◆ **EXERCISE**
Please copy each line of the records below that includes the word "STATEMENT".

##############################

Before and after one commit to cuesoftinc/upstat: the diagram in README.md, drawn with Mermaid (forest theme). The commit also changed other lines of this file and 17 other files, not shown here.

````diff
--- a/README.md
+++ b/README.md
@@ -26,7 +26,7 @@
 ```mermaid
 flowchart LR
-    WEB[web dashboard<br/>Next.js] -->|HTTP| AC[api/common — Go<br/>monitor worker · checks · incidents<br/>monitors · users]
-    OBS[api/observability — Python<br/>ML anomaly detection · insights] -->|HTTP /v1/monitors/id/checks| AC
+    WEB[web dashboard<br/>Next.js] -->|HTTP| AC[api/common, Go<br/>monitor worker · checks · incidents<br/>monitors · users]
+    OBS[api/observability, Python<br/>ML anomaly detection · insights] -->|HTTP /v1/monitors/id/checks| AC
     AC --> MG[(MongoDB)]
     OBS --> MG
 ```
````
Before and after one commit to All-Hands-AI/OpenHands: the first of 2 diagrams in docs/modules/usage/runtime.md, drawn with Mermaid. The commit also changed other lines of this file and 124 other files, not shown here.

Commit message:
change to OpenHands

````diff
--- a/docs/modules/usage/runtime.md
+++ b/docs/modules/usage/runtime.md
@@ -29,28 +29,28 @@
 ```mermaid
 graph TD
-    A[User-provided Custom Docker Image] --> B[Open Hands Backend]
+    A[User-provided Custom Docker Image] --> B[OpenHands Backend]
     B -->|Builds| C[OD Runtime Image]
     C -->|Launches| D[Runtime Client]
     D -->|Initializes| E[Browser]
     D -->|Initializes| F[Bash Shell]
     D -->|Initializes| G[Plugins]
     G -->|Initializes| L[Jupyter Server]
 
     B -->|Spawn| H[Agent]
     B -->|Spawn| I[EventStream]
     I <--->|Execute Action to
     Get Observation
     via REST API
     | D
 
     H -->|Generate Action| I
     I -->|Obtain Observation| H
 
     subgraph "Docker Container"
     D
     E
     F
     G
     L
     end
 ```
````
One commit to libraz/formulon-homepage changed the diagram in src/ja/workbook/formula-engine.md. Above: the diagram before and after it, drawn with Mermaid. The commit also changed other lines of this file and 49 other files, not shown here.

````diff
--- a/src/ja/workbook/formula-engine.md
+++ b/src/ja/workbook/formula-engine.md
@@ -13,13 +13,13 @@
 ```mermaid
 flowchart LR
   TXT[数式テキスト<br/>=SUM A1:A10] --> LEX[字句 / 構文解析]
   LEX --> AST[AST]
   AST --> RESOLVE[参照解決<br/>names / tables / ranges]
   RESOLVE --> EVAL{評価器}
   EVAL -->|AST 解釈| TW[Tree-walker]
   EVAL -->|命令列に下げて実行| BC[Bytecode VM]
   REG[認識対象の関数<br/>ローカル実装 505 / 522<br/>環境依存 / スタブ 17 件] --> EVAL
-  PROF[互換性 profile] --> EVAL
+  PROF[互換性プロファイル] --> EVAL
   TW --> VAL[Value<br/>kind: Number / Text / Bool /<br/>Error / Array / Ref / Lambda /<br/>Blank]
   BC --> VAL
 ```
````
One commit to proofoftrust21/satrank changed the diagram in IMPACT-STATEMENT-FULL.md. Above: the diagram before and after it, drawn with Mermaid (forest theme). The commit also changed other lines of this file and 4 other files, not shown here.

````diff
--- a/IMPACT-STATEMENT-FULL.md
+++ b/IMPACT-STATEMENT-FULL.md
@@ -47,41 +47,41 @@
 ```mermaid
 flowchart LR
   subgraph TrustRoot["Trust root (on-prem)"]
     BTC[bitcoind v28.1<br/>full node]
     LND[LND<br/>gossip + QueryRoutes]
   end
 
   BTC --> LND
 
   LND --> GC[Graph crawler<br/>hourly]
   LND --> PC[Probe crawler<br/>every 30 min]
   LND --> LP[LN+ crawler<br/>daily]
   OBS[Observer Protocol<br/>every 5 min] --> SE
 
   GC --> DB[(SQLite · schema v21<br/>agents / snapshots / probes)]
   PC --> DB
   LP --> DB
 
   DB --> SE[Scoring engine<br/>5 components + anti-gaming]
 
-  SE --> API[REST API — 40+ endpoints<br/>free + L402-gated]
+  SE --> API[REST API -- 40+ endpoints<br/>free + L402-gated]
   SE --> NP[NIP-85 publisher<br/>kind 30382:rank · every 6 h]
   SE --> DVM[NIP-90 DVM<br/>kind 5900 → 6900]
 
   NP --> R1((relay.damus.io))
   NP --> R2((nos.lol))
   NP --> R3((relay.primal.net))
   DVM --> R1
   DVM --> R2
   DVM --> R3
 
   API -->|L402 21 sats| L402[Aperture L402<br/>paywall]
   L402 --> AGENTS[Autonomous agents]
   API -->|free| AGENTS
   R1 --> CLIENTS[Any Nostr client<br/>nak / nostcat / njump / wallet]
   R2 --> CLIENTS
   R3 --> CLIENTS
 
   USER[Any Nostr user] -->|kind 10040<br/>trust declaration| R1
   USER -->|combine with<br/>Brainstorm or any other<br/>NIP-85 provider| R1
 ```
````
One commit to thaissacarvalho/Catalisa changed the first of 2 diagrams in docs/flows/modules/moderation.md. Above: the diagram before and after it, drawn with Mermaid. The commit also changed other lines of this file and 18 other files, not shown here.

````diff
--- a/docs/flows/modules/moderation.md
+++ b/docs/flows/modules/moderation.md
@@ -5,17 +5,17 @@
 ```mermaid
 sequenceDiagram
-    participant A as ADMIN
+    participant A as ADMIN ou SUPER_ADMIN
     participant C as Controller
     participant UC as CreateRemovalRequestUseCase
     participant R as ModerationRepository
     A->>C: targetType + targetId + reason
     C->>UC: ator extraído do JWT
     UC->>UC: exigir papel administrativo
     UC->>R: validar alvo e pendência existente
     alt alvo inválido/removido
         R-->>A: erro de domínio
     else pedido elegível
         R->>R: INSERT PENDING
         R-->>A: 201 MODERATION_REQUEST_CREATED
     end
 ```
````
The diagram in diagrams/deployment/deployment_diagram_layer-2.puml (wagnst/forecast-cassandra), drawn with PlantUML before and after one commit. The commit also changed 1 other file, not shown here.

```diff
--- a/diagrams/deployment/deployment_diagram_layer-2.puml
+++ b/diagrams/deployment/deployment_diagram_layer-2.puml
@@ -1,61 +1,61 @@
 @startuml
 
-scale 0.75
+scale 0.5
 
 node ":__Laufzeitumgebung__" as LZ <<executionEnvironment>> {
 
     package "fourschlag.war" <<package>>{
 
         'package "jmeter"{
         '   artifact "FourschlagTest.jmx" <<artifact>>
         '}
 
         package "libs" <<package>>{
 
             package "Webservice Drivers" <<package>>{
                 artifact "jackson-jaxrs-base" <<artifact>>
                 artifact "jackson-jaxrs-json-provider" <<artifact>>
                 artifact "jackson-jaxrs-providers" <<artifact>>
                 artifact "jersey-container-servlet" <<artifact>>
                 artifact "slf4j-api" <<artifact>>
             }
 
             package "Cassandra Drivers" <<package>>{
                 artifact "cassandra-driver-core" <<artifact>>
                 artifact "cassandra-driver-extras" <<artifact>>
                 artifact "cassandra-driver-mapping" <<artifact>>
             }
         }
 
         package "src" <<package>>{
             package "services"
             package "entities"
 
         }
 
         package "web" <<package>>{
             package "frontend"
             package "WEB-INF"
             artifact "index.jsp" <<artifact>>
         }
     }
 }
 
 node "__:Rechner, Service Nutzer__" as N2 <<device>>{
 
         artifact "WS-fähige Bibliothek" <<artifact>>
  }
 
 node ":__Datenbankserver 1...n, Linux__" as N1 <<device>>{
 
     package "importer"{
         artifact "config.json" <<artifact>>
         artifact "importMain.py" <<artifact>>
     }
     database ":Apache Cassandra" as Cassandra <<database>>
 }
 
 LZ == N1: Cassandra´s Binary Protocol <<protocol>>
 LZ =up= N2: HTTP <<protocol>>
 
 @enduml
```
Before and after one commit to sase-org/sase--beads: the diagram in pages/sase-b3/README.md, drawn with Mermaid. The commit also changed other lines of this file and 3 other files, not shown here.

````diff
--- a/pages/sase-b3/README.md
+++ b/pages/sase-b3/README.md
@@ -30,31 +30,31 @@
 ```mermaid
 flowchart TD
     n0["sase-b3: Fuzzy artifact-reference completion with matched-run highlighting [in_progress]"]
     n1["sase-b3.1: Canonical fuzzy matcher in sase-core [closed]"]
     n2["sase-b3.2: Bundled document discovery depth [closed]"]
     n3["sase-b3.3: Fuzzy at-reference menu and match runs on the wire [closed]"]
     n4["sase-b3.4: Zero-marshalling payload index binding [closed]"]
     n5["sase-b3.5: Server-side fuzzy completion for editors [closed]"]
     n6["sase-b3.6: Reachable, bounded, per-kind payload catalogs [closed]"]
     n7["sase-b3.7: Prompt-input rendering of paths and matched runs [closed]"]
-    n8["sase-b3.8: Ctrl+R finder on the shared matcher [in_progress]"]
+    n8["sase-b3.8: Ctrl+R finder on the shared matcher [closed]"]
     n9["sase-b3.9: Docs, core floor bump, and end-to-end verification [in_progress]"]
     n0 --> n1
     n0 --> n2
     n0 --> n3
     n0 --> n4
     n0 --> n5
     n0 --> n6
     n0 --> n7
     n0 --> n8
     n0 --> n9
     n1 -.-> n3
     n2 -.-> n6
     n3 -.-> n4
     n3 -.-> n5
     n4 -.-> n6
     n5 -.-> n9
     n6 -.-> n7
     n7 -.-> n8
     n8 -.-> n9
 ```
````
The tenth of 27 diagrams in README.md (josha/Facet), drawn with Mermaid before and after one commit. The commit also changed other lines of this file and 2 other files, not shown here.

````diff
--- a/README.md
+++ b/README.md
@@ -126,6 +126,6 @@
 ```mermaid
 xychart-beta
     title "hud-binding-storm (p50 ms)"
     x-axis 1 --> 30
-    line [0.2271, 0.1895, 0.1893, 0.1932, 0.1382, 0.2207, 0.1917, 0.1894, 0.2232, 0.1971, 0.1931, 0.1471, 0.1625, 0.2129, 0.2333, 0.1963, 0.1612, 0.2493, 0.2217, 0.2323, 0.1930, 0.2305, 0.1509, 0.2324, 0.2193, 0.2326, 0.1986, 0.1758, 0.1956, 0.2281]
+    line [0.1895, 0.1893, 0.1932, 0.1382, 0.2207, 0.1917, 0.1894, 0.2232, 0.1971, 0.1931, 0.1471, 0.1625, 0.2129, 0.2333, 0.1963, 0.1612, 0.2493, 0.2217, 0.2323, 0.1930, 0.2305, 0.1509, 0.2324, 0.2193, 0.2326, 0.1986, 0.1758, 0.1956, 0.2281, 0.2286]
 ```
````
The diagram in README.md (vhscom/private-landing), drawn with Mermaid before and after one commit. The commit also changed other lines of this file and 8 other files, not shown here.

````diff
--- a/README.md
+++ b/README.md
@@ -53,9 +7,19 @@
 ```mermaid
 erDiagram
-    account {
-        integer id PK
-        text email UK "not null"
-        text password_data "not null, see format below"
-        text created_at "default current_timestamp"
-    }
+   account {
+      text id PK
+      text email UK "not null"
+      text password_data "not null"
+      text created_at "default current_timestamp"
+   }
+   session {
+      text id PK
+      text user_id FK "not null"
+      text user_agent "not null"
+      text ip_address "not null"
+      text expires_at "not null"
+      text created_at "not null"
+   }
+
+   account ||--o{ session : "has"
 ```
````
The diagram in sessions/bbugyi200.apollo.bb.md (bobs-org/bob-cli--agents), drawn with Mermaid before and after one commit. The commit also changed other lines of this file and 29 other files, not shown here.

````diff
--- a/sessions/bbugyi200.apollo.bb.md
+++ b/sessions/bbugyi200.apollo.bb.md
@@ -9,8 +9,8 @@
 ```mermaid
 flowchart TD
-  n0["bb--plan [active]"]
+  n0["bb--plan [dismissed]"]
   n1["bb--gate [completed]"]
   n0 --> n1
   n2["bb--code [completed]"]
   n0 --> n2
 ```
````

##############################

◆ **ANSWER TO THE PROBLEM**
One commit to proofoftrust21/satrank changed the diagram in IMPACT-STATEMENT-FULL.md. Above: the diagram before and after it, drawn with Mermaid (forest theme). The commit also changed other lines of this file and 4 other files, not shown here.
--- a/IMPACT-STATEMENT-FULL.md
+++ b/IMPACT-STATEMENT-FULL.md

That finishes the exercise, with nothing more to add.